| What the task requires |
Run through the records and, wherever a line holds the word "this", return that line.

| Study material |
■ ■ ■

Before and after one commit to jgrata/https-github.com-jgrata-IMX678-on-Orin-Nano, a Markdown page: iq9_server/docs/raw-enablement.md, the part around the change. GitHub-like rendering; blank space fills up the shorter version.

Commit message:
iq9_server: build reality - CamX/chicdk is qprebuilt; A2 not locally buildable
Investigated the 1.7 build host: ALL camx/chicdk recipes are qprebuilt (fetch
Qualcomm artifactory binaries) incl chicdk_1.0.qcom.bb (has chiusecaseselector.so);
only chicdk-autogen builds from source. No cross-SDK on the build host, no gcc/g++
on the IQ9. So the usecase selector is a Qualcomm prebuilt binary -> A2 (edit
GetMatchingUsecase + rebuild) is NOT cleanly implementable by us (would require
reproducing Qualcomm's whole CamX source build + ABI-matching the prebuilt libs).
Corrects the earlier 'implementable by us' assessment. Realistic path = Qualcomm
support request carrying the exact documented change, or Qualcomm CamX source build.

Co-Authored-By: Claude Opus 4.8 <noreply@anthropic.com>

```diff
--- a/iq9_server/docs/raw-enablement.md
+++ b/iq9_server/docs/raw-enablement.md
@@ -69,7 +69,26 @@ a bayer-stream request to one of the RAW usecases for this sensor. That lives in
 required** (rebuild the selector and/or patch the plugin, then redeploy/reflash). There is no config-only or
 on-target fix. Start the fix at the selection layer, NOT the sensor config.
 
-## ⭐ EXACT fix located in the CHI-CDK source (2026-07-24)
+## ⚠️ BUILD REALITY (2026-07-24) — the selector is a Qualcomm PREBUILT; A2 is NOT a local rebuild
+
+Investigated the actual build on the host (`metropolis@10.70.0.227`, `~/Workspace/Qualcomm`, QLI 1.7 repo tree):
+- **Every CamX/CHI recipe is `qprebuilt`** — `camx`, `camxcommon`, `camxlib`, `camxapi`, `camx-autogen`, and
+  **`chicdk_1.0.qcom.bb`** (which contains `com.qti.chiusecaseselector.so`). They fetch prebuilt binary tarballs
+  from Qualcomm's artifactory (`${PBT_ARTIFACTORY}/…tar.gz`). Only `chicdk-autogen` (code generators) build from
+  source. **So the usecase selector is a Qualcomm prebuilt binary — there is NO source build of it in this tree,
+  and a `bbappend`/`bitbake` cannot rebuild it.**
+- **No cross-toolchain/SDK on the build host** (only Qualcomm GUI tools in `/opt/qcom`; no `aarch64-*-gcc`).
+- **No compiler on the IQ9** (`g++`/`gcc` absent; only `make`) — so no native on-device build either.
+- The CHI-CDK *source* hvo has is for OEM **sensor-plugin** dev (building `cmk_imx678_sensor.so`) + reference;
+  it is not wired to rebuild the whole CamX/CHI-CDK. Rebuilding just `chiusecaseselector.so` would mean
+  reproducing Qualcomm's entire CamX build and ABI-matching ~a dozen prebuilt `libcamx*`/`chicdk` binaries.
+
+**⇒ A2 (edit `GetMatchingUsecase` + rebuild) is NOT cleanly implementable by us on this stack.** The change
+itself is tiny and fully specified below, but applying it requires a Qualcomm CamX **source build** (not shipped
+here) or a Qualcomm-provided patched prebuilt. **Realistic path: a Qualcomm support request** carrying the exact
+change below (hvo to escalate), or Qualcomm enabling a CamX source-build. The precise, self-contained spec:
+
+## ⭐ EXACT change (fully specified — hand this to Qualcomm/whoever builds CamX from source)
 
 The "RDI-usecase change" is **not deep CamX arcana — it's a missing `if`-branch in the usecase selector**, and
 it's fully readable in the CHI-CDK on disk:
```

■ ■ ■

| Task solution |
@@ -69,7 +69,26 @@ a bayer-stream request to one of the RAW usecases for this sensor. That lives in
+  source. **So the usecase selector is a Qualcomm prebuilt binary — there is NO source build of it in this tree,
+**⇒ A2 (edit `GetMatchingUsecase` + rebuild) is NOT cleanly implementable by us on this stack.** The change
+## ⭐ EXACT change (fully specified — hand this to Qualcomm/whoever builds CamX from source)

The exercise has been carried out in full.